For those who love masked celebrations, this dance is where the conquistadores introduced native people in Mexico and elsewhere in the Americas to the history of Moors being driven from Spain. Some call such masked dances “conquest dances.” The dance also signifies the conversion to Christianity of indigenous groups, whether by proselytization and persuasion, threat of force, or miracle event.
“These cultural events celebrate who we are as a people and who we are as a city, and over the 39 years I have been a priest I have always supported and encouraged the preservation of these traditions,” Fr. Garcia said. He recalled his years as rector of San Fernando Cathedral, when dancers would often show up on the night of Dec. 11 to dance outside the cathedral in advance of the Dec. 12 feast day.
It’s an odd thing to think of art as an instrument of domination, but it once was in this case. Now the marching and dancing of matachines is more a celebration of history, heritage and religious feast days.
Both feast days are especially significant to San Antonians of Mexican descent. Many Mexican Catholics fervently believe in the miraculous appearance on Dec. 9, 1531 of the Virgin Mary to Aztec Indian Juan Diego in what is now present-day Mexico City. Mary was said to have appeared not as a white European, but as an Aztec princess speaking the Aztec language, and in a second appearance, she was said to have left an impression of her likeness on Juan Diego’s mantle as proof to the doubting local Catholic bishop that Juan Diego was truthfully recounting his experiences.
The miracle event sparked the massive conversion of indigenous groups to Catholicism at the hands of the Spaniards, who until then had enjoyed little success in converting indigenous people in Mexico to Christianity.
That miracle gave us one of the most recognizable images in religious art in the New World, that of our Lady of Guadalupe. Her image can be found in countless San Antonio churches and has been replicated or interpreted by many local artists in many forms.
Believers and non-believers can appreciate the annual ritual march and dance.

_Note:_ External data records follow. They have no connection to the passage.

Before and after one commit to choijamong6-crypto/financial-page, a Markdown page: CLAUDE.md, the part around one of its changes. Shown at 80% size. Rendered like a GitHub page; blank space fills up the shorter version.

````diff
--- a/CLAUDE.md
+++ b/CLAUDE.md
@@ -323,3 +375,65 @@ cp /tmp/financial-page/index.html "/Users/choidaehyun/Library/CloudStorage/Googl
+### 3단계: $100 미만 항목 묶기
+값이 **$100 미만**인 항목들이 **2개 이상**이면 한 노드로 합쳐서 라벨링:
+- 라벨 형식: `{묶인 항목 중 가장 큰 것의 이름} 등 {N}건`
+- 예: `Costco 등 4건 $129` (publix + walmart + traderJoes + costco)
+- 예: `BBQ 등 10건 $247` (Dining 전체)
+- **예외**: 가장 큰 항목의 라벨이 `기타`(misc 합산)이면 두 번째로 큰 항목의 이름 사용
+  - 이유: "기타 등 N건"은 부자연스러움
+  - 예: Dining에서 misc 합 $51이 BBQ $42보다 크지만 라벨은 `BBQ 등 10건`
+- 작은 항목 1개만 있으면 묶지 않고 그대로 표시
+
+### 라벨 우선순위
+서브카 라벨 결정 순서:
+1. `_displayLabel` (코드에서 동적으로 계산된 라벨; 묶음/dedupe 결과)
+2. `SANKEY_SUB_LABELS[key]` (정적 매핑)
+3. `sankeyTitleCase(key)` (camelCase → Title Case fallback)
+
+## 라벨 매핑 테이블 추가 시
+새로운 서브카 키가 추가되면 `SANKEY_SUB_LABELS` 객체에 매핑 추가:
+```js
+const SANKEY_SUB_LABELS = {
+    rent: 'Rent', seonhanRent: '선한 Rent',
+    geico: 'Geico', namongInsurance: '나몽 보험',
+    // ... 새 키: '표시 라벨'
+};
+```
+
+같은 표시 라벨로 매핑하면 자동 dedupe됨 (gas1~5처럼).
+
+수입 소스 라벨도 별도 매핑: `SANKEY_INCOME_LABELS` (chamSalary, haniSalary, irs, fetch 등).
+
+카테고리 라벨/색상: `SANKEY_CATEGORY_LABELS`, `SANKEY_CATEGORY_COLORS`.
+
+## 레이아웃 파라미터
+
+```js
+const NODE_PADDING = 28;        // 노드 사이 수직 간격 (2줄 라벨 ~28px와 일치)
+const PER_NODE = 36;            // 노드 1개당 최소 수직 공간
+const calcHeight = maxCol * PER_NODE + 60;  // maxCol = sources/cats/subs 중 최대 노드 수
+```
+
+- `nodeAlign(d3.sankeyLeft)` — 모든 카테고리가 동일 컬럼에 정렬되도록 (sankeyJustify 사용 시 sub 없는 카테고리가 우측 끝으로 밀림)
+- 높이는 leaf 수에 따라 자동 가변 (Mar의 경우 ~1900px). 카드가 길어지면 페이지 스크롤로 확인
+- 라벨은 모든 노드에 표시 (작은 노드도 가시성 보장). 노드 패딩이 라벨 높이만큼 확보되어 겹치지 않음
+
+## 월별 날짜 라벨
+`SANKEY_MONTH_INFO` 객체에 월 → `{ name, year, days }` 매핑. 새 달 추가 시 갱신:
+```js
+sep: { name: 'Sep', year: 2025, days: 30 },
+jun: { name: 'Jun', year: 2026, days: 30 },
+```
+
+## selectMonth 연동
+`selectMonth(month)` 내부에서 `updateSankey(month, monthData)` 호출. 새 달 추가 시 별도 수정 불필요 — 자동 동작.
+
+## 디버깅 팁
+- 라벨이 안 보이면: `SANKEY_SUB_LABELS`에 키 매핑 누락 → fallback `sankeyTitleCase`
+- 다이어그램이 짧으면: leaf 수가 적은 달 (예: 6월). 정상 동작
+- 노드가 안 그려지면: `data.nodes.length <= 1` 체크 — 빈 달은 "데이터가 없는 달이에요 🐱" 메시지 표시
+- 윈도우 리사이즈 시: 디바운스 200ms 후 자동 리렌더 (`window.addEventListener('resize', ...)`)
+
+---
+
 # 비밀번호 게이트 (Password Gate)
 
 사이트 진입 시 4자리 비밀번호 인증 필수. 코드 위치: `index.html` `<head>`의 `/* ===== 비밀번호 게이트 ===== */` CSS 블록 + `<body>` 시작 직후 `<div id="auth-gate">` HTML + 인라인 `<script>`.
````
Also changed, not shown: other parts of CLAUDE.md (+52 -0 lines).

One can imagine in future years the possibility of the matachines departing the city’s streets and arriving from one Spanish mission to next via the San Antonio River’s Mission Reach. Surely any procession of dancers in this city during its founding years would have followed the life-giving waters.